The final step in most high-performance engine building is dynamometer testing to not only break in the fresh engine components, but to measure the horsepower and torque produced by the engine. After making an initial pull on the dynomometer to get a baseline power measurement, fine tuning of the fuel delivery system and adjustment of the spark timing can be manipulated to achieve the maximum performance from the engine. This dynamometer testing only measures the output of the engine and has no relevance to the power levels the engine might make when measured at the drive tires.

A more realistic dynamometer testing is made using a chassis dynamometer. With the chassis dynamometer, the engine is placed into the vehicle it was built for and the vehicle is strapped to the dynamometer with the drive tires positioned on top of large rollers. The rollers are connected to the dynamometer and measure the actual power that the vehicle makes at the tire. This is a real-world testing method to get accurate power level results. Vehicle components, such as the transmission and drive axle, both require a certain amount of power to operate, which results in parasitic power loss from the engine as measured at the flywheel during the engine dynamometer testing.

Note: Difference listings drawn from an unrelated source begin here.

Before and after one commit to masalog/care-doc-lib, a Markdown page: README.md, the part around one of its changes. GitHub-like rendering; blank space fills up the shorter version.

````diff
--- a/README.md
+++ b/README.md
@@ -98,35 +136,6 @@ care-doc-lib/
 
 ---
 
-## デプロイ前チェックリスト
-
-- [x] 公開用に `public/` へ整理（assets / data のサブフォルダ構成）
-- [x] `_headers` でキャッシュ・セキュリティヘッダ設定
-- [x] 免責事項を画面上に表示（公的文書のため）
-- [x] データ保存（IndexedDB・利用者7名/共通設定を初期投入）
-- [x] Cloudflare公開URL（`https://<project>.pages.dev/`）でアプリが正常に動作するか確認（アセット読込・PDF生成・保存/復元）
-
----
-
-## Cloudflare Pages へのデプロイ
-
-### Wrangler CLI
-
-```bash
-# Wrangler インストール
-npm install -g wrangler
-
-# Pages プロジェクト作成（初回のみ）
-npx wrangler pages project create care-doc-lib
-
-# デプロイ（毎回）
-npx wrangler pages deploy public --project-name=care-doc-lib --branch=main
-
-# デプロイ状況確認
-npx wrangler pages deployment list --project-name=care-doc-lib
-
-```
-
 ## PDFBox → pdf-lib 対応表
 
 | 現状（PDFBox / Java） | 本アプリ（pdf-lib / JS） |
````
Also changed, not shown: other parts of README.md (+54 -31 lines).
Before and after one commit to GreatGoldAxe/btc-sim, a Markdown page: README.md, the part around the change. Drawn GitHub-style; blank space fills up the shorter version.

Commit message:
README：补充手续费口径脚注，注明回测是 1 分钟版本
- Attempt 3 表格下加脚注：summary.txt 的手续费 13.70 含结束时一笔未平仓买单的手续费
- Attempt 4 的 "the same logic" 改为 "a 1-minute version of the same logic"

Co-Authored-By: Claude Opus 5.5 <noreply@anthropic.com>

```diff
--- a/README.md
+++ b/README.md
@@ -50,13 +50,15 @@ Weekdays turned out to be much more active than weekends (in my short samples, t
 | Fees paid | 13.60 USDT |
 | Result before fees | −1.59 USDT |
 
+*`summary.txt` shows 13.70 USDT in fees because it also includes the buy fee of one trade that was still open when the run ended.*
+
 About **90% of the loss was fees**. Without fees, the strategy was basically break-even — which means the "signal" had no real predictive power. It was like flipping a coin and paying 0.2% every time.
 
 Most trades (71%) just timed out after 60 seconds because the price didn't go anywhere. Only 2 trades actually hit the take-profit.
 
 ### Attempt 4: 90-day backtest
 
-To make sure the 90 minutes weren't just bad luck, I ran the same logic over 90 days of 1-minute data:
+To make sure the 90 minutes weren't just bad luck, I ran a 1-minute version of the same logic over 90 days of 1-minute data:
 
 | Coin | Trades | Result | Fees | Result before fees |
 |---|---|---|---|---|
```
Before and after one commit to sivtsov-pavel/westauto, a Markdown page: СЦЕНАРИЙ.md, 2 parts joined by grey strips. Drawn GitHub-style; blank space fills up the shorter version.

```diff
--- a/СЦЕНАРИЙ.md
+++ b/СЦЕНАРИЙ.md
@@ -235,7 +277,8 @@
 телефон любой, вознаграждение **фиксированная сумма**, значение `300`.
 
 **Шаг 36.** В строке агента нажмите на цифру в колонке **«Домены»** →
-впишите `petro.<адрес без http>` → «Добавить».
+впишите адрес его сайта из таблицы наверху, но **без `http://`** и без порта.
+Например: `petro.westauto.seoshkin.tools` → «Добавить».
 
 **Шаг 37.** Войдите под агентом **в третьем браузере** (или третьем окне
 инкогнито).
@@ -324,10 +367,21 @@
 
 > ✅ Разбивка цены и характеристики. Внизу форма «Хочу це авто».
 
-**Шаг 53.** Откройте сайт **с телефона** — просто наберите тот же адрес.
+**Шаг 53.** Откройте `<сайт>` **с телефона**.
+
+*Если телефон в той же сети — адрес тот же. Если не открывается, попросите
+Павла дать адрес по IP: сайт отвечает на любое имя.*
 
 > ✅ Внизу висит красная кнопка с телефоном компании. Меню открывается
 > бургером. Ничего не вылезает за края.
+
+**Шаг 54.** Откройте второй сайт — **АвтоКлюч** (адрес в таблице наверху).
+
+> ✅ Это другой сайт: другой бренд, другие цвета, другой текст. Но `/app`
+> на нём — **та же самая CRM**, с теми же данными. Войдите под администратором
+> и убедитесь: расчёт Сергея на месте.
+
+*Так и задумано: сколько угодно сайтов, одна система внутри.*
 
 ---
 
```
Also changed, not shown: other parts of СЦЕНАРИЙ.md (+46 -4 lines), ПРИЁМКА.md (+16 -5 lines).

Much like a chassis dynamometer, a dynamometer specifically for testing propeller thrust is used to measure the output of a marine engine as well as various propeller designs. Likewise, dynamometer testing of racing shock absorbers can test the damping and rebound characteristics of a given shock under simulated on-track conditions. This type of dynamometer testing allows a chassis specialist to set up a vehicle's chassis to take advantage of track conditions based on temperature, vehicle weight and speed. The testing can show minute changes in a shock absorber's performance potential when compared to changes in caster and camber settings of a specific wheel.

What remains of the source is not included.